By Mike Lee
LSCU Director of Regulatory Advocacy
While cybersecurity can be a very complicated issue, it still rings true that the best way to approach it is by realizing simple changes in practice can prevent the most breaches. Before credit unions purchase expensive systems and hire expert staff, know that basic, effective cybersecurity practices are well within the control of those who have very little knowledge of the subject. Because for most credit unions, very basic safeguards will prevent most breaches.
Who are the bad actors seeking to steal your members’ money and data? They generally fall into one of three categories: state sponsored hackers, criminal syndicates and hobby hackers. While the state sponsored hackers are probably the most sophisticated, the criminal groups are not far behind. In fact, many of them collaborate with, or are endorsed by, the state hackers. And while there has been greater interest by foreign states to attack American financial institutions in recent years, the greater likelihood of attacks come from less sophisticated criminals, often implementing tools bought cheaply and easily from the internet. The good news is those amateur, hobby hacker criminals can be easily deterred using simple techniques. If you harden your credit union’s systems, there is a good chance most hackers will move on to softer targets.
Credit union leadership can implement these simple steps with policy changes and some basic training to mitigate the greater risks of a breach to your system.
The next step for leadership to better protect the credit union from cyber threats is taking an interest in cybersecurity. Educating leadership on basic cybersecurity principles and investing in qualified people and products could make a tremendous difference.
The main lesson credit union leadership can take from those resources is that cybersecurity should not be a one-off project; there must be a transformation in investment, education and awareness. The corporate culture should be transformed. For instance, the cybersecurity professional at your credit union should have access to the executive team (if they are not on it) and the board of directors. Perhaps most importantly is to be proactive in approaching potential breaches. All credit unions should have a plan ready to go that is well tested in case your credit union’s systems are breached. With that preparation, you would be prepared if a hostile actor has accessed your member’s personally identifiable information or when ransomware has encrypted your institution’s most important data, thus bringing your operations to a standstill. Your institution should have a plan in place to mitigate the technical and the reputational challenges when they arise.

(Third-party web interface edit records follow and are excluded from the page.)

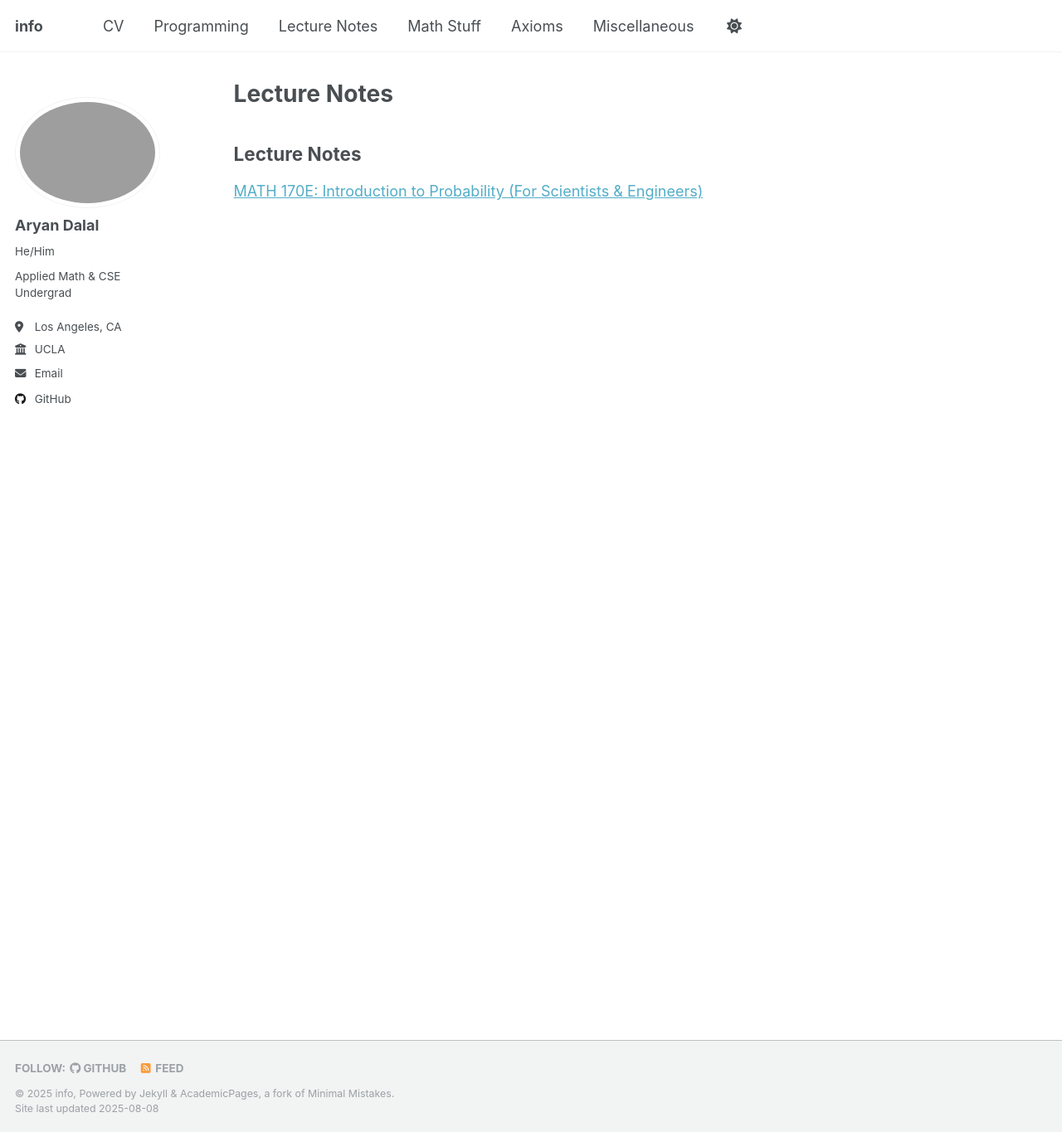
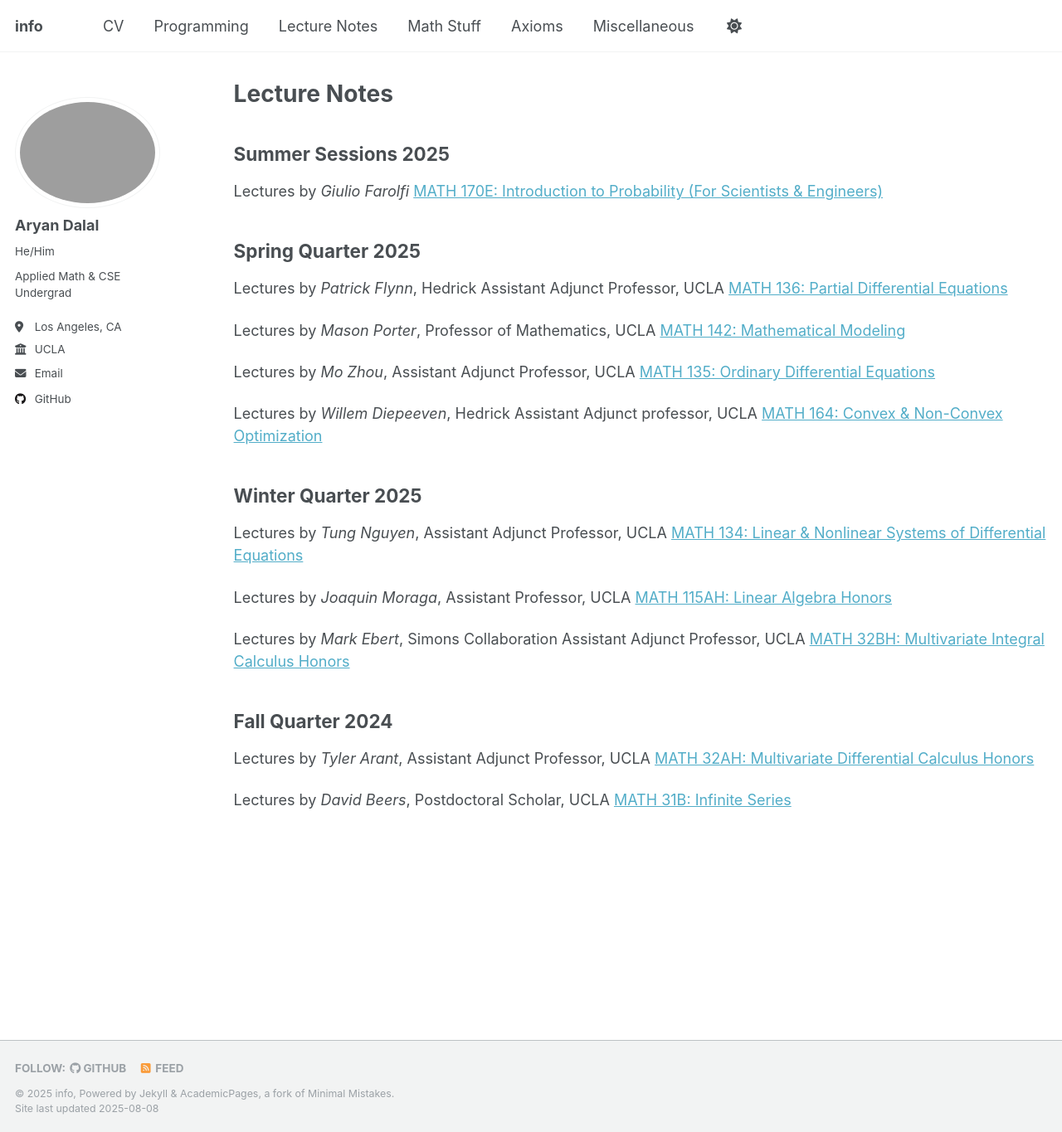
Before and after one commit to DalalAryan/DalalAryan.github.io, a Jekyll site: the page built from _pages/lecturenotes.md, in a window 1280 px wide and 1365 px high. Shown: the whole window at 83% size. Built offline with Jekyll 4.4.1, drawn with Linux system fonts in a browser that asks for light colours; a script that is not in the unit is left out.

Commit message:
Update lecturenotes.md

```diff
--- a/_pages/lecturenotes.md
+++ b/_pages/lecturenotes.md
@@ -7,7 +7,44 @@ redirect_from:
   - /resume
 ---
 
-Lecture Notes
+Summer Sessions 2025
 -------
 
+Lectures by *Giulio Farolfi*
 [MATH 170E: Introduction to Probability (For Scientists & Engineers)](https://github.com/DalalAryan/uclamathlecturenotes/blob/ef45fdda36b8520dac94922f92ef7522e6280019/MATH%20170E%20Probability%20for%20Scientists%20and%20Engineers.pdf)
+
+Spring Quarter 2025
+-------
+
+Lectures by *Patrick Flynn*, Hedrick Assistant Adjunct Professor, UCLA
+[MATH 136: Partial Differential Equations]()
+
+Lectures by *Mason Porter*, Professor of Mathematics, UCLA
+[MATH 142: Mathematical Modeling]()
+
+Lectures by *Mo Zhou*, Assistant Adjunct Professor, UCLA
+[MATH 135: Ordinary Differential Equations]()
+
+Lectures by *Willem Diepeeven*, Hedrick Assistant Adjunct professor, UCLA
+[MATH 164: Convex & Non-Convex Optimization]()
+
+Winter Quarter 2025
+-------
+
+Lectures by *Tung Nguyen*, Assistant Adjunct Professor, UCLA
+[MATH 134: Linear & Nonlinear Systems of Differential Equations]()
+
+Lectures by *Joaquin Moraga*, Assistant Professor, UCLA
+[MATH 115AH: Linear Algebra Honors]()
+
+Lectures by *Mark Ebert*, Simons Collaboration Assistant Adjunct Professor, UCLA
+[MATH 32BH: Multivariate Integral Calculus Honors]()
+
+Fall Quarter 2024
+-------
+
+Lectures by *Tyler Arant*, Assistant Adjunct Professor, UCLA
+[MATH 32AH: Multivariate Differential Calculus Honors](https://github.com/DalalAryan/uclamathlecturenotes/blob/ef45fdda36b8520dac94922f92ef7522e6280019/MATH%2032AH%20Lecture%20Notes.pdf)
+
+Lectures by *David Beers*, Postdoctoral Scholar, UCLA
+[MATH 31B: Infinite Series](https://github.com/DalalAryan/uclamathlecturenotes/blob/ef45fdda36b8520dac94922f92ef7522e6280019/MATH%2031B%20Lecture%20Notes.pdf)
```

To protect your credit union’s reputation, consider having a trusted law firm or forensic accountant firm handle the investigation (you want to make sure you are protected by client confidentiality) and respond to the event. Also, consider how much access or cooperation you’ll give to law enforcement.
Another issue related to this is cyber insurance. These products can cover any variety of items, such as paying for technical support in the event of a breach, covering the costs of ransom to hackers, professional costs (hiring lawyers, IT, PR), notification and identity theft costs for members and legal liabilities arising from the breach. While these products are important, the policies are written in very specific format, so credit unions should be vigilant that they’re in compliance with any policies. For instance, a failure to maintain standard security updates may allow the insurer to deny a claim.
Finally, cybersecurity will continue to be a supervisory priority for NCUA and state regulators. The examiners will continue to thoroughly scrutinize the largest credit unions, but smaller credit unions can expect more thorough reviews of their controls and processes. Similarly, you should scrutinize your third-party vendors closely, considering there is a push to give the NCUA exam authority over third-party vendors and the degree to which credit unions rely on them for their cybersecurity. It is important to evaluate those relationships prior to any breach, but also so your credit union can focus resources on areas not covered by your vendors.
Many common breaches can be prevented by implementing simple safeguards that minimize the most common cause of breaches — human behavior. Having a plan of action in response to the occurrence of a breach will minimize harm to your credit union’s operations and reputation. And exposing your credit union’s leadership to the basic premises of cybersecurity and the importance of investing in people and technology in this area will better prepare your credit union for these common threats to our industry. If you have any questions on these topics, please contact Mike Lee, director of regulatory advocacy, at Michael.firstname.lastname@example.org.
What simple steps can you take to better secure your credit union?
1. Develop and enforce good password habits (complex passwords that are regularly changed – not written down and taped to your monitor).
2. Multifactor authentication — when you want to access a program, you must input a code sent by email or text message in addition to your password.
3. Prohibiting use of private email/social media on company computers — phishing and social engineering pose a high risk to your institution. By disallowing personal browsing on company computers, you can greatly reduce risk.
4. Limiting access — programs, systems and files should be available only to those that must have user capability. Also, making sure that former employee’s access privileges are quickly removed.
5. Eliminating the use of external flash drives — allowing only approved storage devices on your institution’s computers greatly limit the possibility of stray malware from entering your system. Criminals will often discard an infected flash drive in the hope that a passerby will pick up the drive and use it at home or work. ne university study found half the bystanders picked up and used the discarded flash drive, which could have risked exposing their systems to a breach.